Dataset entries
━━━━

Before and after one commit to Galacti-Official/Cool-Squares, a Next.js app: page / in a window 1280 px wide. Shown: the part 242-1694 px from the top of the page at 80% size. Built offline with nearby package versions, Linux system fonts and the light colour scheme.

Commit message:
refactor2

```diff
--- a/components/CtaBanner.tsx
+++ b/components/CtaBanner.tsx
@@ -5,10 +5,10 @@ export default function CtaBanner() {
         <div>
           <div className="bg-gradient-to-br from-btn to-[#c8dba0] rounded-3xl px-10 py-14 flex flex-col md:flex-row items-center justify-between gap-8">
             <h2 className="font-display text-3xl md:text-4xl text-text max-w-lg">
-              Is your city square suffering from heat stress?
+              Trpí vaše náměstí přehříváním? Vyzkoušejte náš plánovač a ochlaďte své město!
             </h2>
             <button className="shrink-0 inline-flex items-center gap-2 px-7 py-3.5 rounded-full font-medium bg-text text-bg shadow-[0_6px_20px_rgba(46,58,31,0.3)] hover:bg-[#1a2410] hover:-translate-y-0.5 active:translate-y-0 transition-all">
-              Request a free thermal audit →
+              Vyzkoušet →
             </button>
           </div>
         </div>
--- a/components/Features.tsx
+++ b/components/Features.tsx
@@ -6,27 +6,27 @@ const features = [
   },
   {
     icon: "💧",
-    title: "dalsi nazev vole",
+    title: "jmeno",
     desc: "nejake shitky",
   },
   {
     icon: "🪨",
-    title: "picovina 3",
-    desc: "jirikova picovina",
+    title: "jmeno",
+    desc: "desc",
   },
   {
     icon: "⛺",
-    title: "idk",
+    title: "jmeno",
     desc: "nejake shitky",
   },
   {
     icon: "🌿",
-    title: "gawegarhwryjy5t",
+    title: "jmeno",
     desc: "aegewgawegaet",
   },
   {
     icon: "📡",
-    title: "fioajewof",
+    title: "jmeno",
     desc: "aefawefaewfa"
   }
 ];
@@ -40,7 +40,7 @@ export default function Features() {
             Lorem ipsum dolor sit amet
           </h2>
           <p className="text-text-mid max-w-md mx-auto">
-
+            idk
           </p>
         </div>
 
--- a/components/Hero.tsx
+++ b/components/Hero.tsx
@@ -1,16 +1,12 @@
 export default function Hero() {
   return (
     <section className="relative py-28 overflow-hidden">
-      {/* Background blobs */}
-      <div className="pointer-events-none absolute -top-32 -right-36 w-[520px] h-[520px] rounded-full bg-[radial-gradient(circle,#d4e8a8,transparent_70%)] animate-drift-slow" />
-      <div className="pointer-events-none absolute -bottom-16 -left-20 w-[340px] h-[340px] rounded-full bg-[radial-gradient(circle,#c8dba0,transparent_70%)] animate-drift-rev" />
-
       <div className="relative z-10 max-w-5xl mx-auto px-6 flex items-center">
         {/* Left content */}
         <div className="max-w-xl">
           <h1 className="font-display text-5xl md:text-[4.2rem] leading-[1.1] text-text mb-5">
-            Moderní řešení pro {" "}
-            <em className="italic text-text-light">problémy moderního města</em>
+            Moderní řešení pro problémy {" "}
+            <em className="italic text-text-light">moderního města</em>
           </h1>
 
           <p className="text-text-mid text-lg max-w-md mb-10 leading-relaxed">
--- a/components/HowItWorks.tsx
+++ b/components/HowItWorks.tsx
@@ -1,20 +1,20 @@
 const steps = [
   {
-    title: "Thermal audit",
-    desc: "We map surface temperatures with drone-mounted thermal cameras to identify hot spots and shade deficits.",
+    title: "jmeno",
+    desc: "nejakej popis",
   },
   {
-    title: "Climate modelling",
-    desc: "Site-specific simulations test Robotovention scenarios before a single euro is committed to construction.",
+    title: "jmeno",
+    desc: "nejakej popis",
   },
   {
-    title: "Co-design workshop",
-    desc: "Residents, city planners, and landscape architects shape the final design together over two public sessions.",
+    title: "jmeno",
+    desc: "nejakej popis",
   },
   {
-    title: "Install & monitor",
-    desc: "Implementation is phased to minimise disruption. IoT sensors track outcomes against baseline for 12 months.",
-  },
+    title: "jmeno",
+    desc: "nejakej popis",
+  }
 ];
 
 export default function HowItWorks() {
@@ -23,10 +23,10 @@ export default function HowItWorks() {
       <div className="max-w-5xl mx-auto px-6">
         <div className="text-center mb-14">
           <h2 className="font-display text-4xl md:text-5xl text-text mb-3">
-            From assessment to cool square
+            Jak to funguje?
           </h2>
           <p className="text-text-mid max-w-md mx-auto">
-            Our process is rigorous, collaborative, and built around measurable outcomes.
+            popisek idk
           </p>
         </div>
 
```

━━━━

What is needed: Retype every entry without changing anything.

Expected answer:
Before and after one commit to Galacti-Official/Cool-Squares, a Next.js app: page / in a window 1280 px wide. Shown: the part 242-1694 px from the top of the page at 80% size. Built offline with nearby package versions, Linux system fonts and the light colour scheme.

Commit message:
refactor2

```diff
--- a/components/CtaBanner.tsx
+++ b/components/CtaBanner.tsx
@@ -5,10 +5,10 @@ export default function CtaBanner() {
         <div>
           <div className="bg-gradient-to-br from-btn to-[#c8dba0] rounded-3xl px-10 py-14 flex flex-col md:flex-row items-center justify-between gap-8">
             <h2 className="font-display text-3xl md:text-4xl text-text max-w-lg">
-              Is your city square suffering from heat stress?
+              Trpí vaše náměstí přehříváním? Vyzkoušejte náš plánovač a ochlaďte své město!
             </h2>
             <button className="shrink-0 inline-flex items-center gap-2 px-7 py-3.5 rounded-full font-medium bg-text text-bg shadow-[0_6px_20px_rgba(46,58,31,0.3)] hover:bg-[#1a2410] hover:-translate-y-0.5 active:translate-y-0 transition-all">
-              Request a free thermal audit →
+              Vyzkoušet →
             </button>
           </div>
         </div>
--- a/components/Features.tsx
+++ b/components/Features.tsx
@@ -6,27 +6,27 @@ const features = [
   },
   {
     icon: "💧",
-    title: "dalsi nazev vole",
+    title: "jmeno",
     desc: "nejake shitky",
   },
   {
     icon: "🪨",
-    title: "picovina 3",
-    desc: "jirikova picovina",
+    title: "jmeno",
+    desc: "desc",
   },
   {
     icon: "⛺",
-    title: "idk",
+    title: "jmeno",
     desc: "nejake shitky",
   },
   {
     icon: "🌿",
-    title: "gawegarhwryjy5t",
+    title: "jmeno",
     desc: "aegewgawegaet",
   },
   {
     icon: "📡",
-    title: "fioajewof",
+    title: "jmeno",
     desc: "aefawefaewfa"
   }
 ];
@@ -40,7 +40,7 @@ export default function Features() {
             Lorem ipsum dolor sit amet
           </h2>
           <p className="text-text-mid max-w-md mx-auto">
-
+            idk
           </p>
         </div>
 
--- a/components/Hero.tsx
+++ b/components/Hero.tsx
@@ -1,16 +1,12 @@
 export default function Hero() {
   return (
     <section className="relative py-28 overflow-hidden">
-      {/* Background blobs */}
-      <div className="pointer-events-none absolute -top-32 -right-36 w-[520px] h-[520px] rounded-full bg-[radial-gradient(circle,#d4e8a8,transparent_70%)] animate-drift-slow" />
-      <div className="pointer-events-none absolute -bottom-16 -left-20 w-[340px] h-[340px] rounded-full bg-[radial-gradient(circle,#c8dba0,transparent_70%)] animate-drift-rev" />
-
       <div className="relative z-10 max-w-5xl mx-auto px-6 flex items-center">
         {/* Left content */}
         <div className="max-w-xl">
           <h1 className="font-display text-5xl md:text-[4.2rem] leading-[1.1] text-text mb-5">
-            Moderní řešení pro {" "}
-            <em className="italic text-text-light">problémy moderního města</em>
+            Moderní řešení pro problémy {" "}
+            <em className="italic text-text-light">moderního města</em>
           </h1>
 
           <p className="text-text-mid text-lg max-w-md mb-10 leading-relaxed">
--- a/components/HowItWorks.tsx
+++ b/components/HowItWorks.tsx
@@ -1,20 +1,20 @@
 const steps = [
   {
-    title: "Thermal audit",
-    desc: "We map surface temperatures with drone-mounted thermal cameras to identify hot spots and shade deficits.",
+    title: "jmeno",
+    desc: "nejakej popis",
   },
   {
-    title: "Climate modelling",
-    desc: "Site-specific simulations test Robotovention scenarios before a single euro is committed to construction.",
+    title: "jmeno",
+    desc: "nejakej popis",
   },
   {
-    title: "Co-design workshop",
-    desc: "Residents, city planners, and landscape architects shape the final design together over two public sessions.",
+    title: "jmeno",
+    desc: "nejakej popis",
   },
   {
-    title: "Install & monitor",
-    desc: "Implementation is phased to minimise disruption. IoT sensors track outcomes against baseline for 12 months.",
-  },
+    title: "jmeno",
+    desc: "nejakej popis",
+  }
 ];
 
 export default function HowItWorks() {
@@ -23,10 +23,10 @@ export default function HowItWorks() {
       <div className="max-w-5xl mx-auto px-6">
         <div className="text-center mb-14">
           <h2 className="font-display text-4xl md:text-5xl text-text mb-3">
-            From assessment to cool square
+            Jak to funguje?
           </h2>
           <p className="text-text-mid max-w-md mx-auto">
-            Our process is rigorous, collaborative, and built around measurable outcomes.
+            popisek idk
           </p>
         </div>
 
```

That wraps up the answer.